With the switch to Comcast, we got a Comcast DVR.Â Going into it, I figured it’d be mostly the same, just a different sequence to do the easy tasks of finding and recording shows.Â Whoa was assumption wrong.Â I won’t go into it very much, but to sum up: the Comcast DVR is a nightmare.Â The user interface is clunky.Â The DVR gets all confused and “forgets” that IÂ press keys, meaning we press a key and it queues them all up and executes them at once.
TiVo has a Series 3 DVR that does HD, but up until late last year, the Series 3 costs around $400-500.Â However the released the TiVoHD, a stripped down Series 3 that has all the essential components of the Series 3, just a little less storage space and the fancy OLED display on the front.Â These are add-ons I am very willing to sacrifice for the much lower price.Â The list price for the TiVo HD is $299, however I see them on Amazon often for as low as $230.
When my review unit came from TiVo, I opened it up and saw the normal looking TiVo box along with a Wi-Fi adaptor.Â This was the first time I’ve seen the TiVo use Wi-Fi to get its programming data.Â Pretty damn smart, if you ask me.Â The Comcast and DirecTV DVRs get their data over the wire through their coax connection.Â Using Wi-Fi, TiVo gets its data quicker and populates the programming guide much faster.
I hooked the hardware up and walked through the set up process.Â The TiVo first asked me about my wireless network and instantly hopped on.Â I often have more trouble with devices on my wireless network because I use WPA encryption, but the TiVo handled it with no issues whatsoever.Â There is a fantastic intro video that comes on after you set up the device to show you how to use your new TiVo box.Â The set up process was seamless and easy.Â You can definitely tell it was engineered for people who are not technical. i.e., my mom could have set up the TiVo easily without having to call me 🙂

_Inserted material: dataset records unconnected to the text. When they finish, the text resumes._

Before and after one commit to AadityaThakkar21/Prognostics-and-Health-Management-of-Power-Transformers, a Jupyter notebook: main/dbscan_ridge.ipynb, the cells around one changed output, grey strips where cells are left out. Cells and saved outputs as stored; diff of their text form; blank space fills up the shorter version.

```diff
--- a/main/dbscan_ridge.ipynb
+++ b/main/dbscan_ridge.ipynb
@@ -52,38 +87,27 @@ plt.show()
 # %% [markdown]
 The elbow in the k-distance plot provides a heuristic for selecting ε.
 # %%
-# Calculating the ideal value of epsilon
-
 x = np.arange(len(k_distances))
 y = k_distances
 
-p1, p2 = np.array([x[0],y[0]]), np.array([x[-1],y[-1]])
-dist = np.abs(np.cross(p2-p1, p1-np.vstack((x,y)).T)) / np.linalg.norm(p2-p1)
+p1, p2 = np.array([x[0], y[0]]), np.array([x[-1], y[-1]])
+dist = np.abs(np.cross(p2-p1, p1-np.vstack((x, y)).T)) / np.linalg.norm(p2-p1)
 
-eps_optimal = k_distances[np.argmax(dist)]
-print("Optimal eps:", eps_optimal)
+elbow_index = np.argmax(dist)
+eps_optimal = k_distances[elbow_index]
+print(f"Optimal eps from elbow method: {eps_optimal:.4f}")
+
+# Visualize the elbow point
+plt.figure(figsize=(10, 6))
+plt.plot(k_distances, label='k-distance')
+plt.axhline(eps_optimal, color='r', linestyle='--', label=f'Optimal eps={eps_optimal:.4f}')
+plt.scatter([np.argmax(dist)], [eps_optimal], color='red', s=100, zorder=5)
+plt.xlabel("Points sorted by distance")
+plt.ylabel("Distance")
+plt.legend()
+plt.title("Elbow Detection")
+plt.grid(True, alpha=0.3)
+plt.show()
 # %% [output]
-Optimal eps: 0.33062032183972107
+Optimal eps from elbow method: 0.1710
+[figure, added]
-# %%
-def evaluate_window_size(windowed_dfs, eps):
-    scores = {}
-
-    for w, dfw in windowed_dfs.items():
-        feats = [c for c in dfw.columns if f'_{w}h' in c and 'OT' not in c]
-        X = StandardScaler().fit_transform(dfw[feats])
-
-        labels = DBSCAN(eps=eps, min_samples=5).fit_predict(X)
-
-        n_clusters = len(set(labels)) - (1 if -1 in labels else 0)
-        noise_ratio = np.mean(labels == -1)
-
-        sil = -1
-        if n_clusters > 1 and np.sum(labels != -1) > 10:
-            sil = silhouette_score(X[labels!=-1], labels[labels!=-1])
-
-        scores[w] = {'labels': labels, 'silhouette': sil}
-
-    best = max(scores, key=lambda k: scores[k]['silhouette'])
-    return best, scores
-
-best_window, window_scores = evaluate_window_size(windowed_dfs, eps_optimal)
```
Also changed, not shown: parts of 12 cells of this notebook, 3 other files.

I then set up the TiVo with all my season passes, which is TiVo speak for telling the TiVo to record all your reoccurring series.Â The process was intuitive and care-free.Â One new feature that I love is when recording an event that might go long like a sporting event, parade, or like show; the TiVo says “This live event may exceed it scheduled time, would you like me to record an extra half-hour?”Â Brilliant!Â Simply brilliant.

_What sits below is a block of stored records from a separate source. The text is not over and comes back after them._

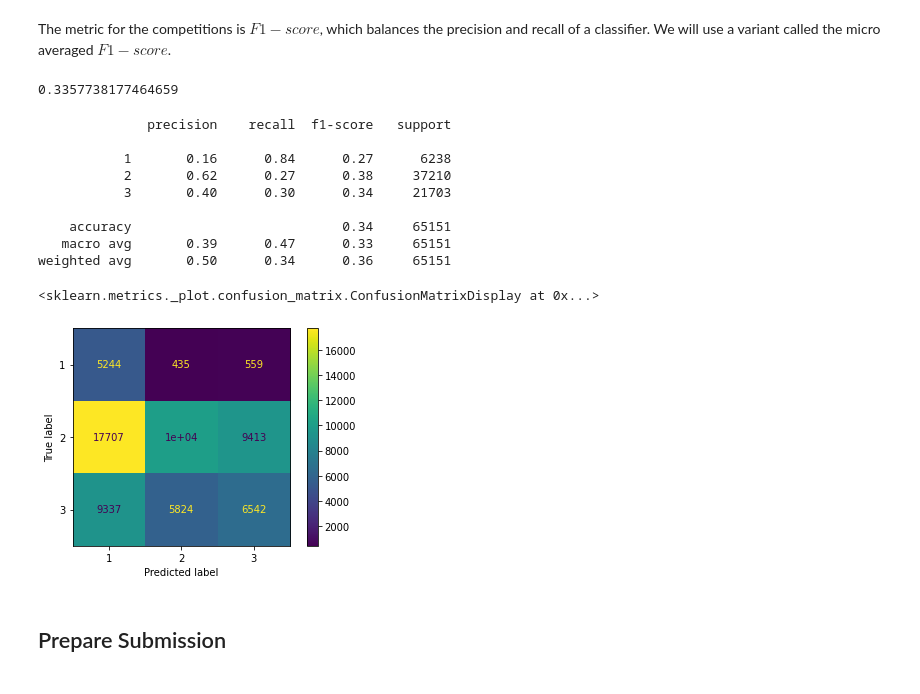
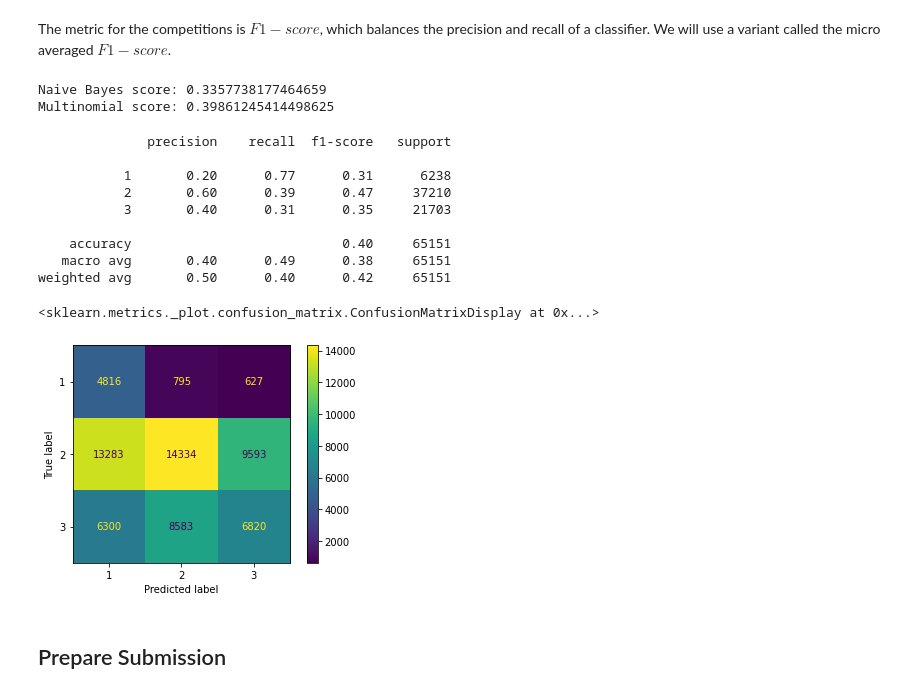
Before and after one commit to JavierVillarAsensio/Supervised_Learning-MachineLearningTechniques, a Jupyter notebook: Richter_Prediction.ipynb, the cells around one changed output. Saved outputs shown, nothing was run; the diff lists cells and outputs as text; code cells hidden in the pictures.

Commit message:
multinomialNB. Grid search and cross validation

```diff
--- a/Richter_Prediction.ipynb
+++ b/Richter_Prediction.ipynb
@@ -194,34 +196,48 @@ y_model = model.predict(X_test)
+# %%
+from sklearn.naive_bayes import MultinomialNB
+from sklearn.model_selection import GridSearchCV
+model = MultinomialNB()
+param={'alpha': [0.00001, 0.0001, 0.001, 0.1, 1, 10, 100,1000]}
+clf=GridSearchCV(model,param,scoring="f1_micro",cv=10,return_train_score=True)
+
+clf.fit(X_train, y_train)
+y_model_mn = clf.predict(X_test)
 # %% [markdown]
 **Preevaluation**
 # %% [markdown]
 The metric for the competitions is $F1-score$, which balances the precision and recall of a classifier. We will use a variant called the micro averaged  $F1-score$.
 # %%
 from sklearn.metrics import f1_score
-f1_score(y_test, y_model, average='micro')
+nb_score = f1_score(y_test, y_model, average='micro')
+mn_score = f1_score(y_test, y_model_mn, average='micro')
+
+print(f"Naive Bayes score: {nb_score}")
+print(f"Multinomial score: {mn_score}")
 # %% [output]
-0.3357738177464659
+Naive Bayes score: 0.3357738177464659
+Multinomial score: 0.39861245414498625
 # %%
 from sklearn.metrics import classification_report
-print(classification_report(y_test, y_model, labels=model.classes_))
+print(classification_report(y_test, y_model_mn, labels=clf.classes_))
 # %% [output]
               precision    recall  f1-score   support
 
-           1       0.16      0.84      0.27      6238
-           2       0.62      0.27      0.38     37210
-           3       0.40      0.30      0.34     21703
+           1       0.20      0.77      0.31      6238
+           2       0.60      0.39      0.47     37210
+           3       0.40      0.31      0.35     21703
 
-    accuracy                           0.34     65151
-   macro avg       0.39      0.47      0.33     65151
-weighted avg       0.50      0.34      0.36     65151
+    accuracy                           0.40     65151
+   macro avg       0.40      0.49      0.38     65151
+weighted avg       0.50      0.40      0.42     65151
 # %%
 import matplotlib.pyplot as plt
 from sklearn.metrics import confusion_matrix, ConfusionMatrixDisplay
-cm = confusion_matrix(y_test, y_model, labels=model.classes_)
-disp = ConfusionMatrixDisplay(confusion_matrix=cm, display_labels=model.classes_)
+cm = confusion_matrix(y_test, y_model_mn, labels=clf.classes_)
+disp = ConfusionMatrixDisplay(confusion_matrix=cm, display_labels=clf.classes_)
 disp.plot()
 # %% [output]
 <sklearn.metrics._plot.confusion_matrix.ConfusionMatrixDisplay at 0x...>
-[figure, old version]
+[figure, new version]
 # %% [markdown]
 ## Prepare Submission
 # %% [markdown]
```
Also changed, not shown: parts of 6 cells of this notebook.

The TiVo HD has dual tuners, meaning you can record two shows simultaneously.Â This is a very welcome feature when you have two shows on the same time.Â You can easily record one and watch the other.Â Also, the TiVo HD has 250 GB of storage.Â I never even approached the TiVo’s limit, even when I was gone for a week without watching TV.Â A new firmware upgrade means you can even add on to the TiVo’s storage by supplementing with an external hard drive.
The TiVO HD exceeds any other high definition DVR platform in terms of usability, stability, and the “fun-to-use” factor.Â I had the Tivo for 2 months and I never had to restart it.Â On the other hand, I have to restart my Comcast DVR once every two weeks because it becomes un-responsive.

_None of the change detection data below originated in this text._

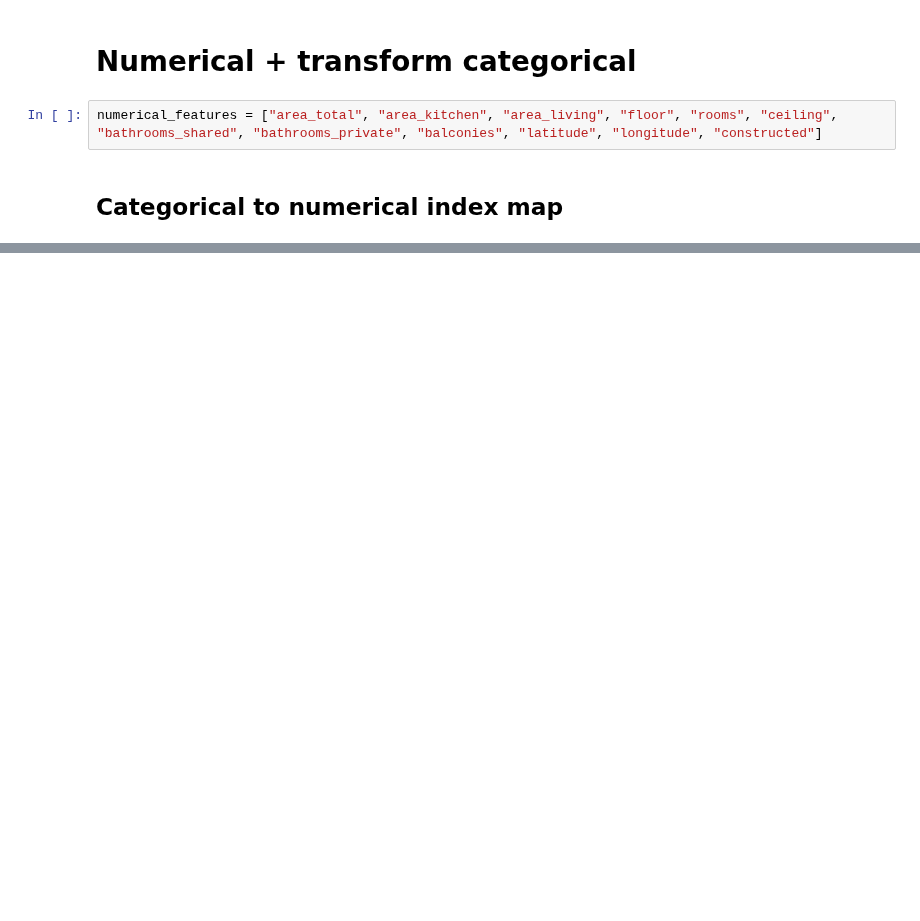
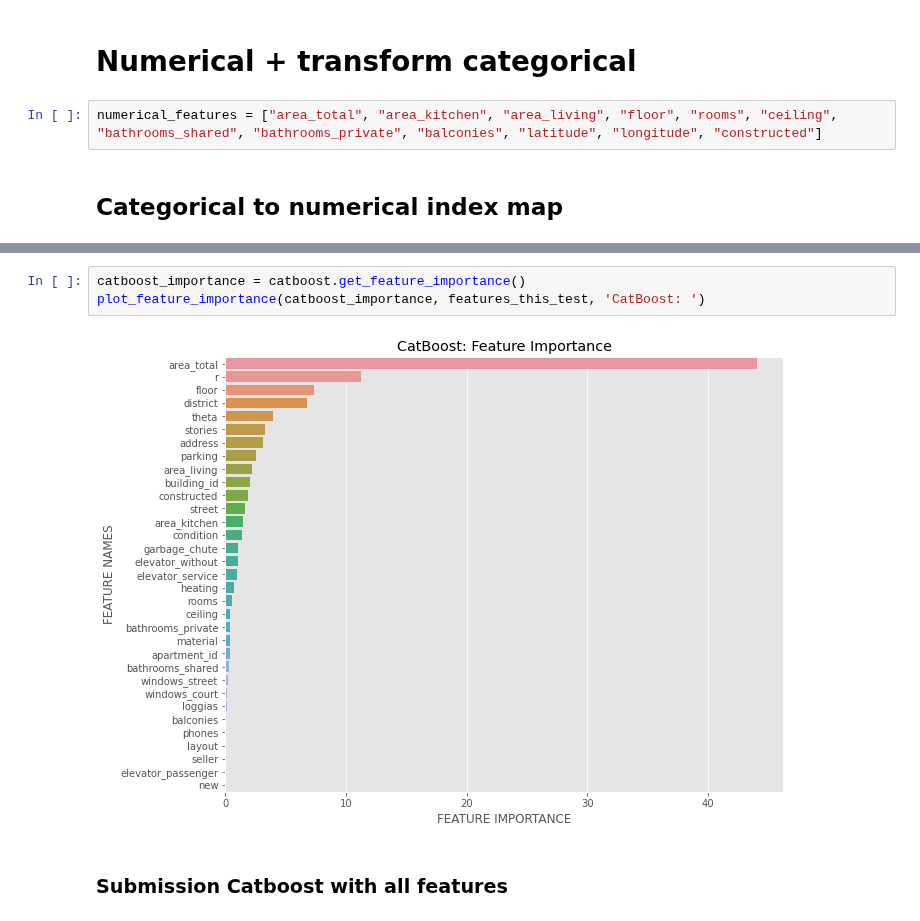
Before and after one commit to henrfj/TDT4173-ML, a Jupyter notebook: hasse-testsite/sequantial_filtered_data.ipynb, the cells around one changed output, grey strips where cells are left out. Cells and saved outputs as stored; diff of their text form; blank space fills up the shorter version.

```diff
--- a/hasse-testsite/sequantial_filtered_data.ipynb
+++ b/hasse-testsite/sequantial_filtered_data.ipynb
@@ -271,0 +474,7 @@ train['district']
+# %%
+catboost_importance = catboost.get_feature_importance()
+plot_feature_importance(catboost_importance, features_this_test, 'CatBoost: ')
+# %% [output]
+[figure, added]
+# %% [markdown]
+### Submission Catboost with all features
```
Also changed, not shown: parts of 68 cells of this notebook, 4 other files.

After trialing the TiVo out, I would recommend it to anyone who wants DVR functionality in their home.Â It may cost $12-14/month for TiVo service, but it is worth every penny.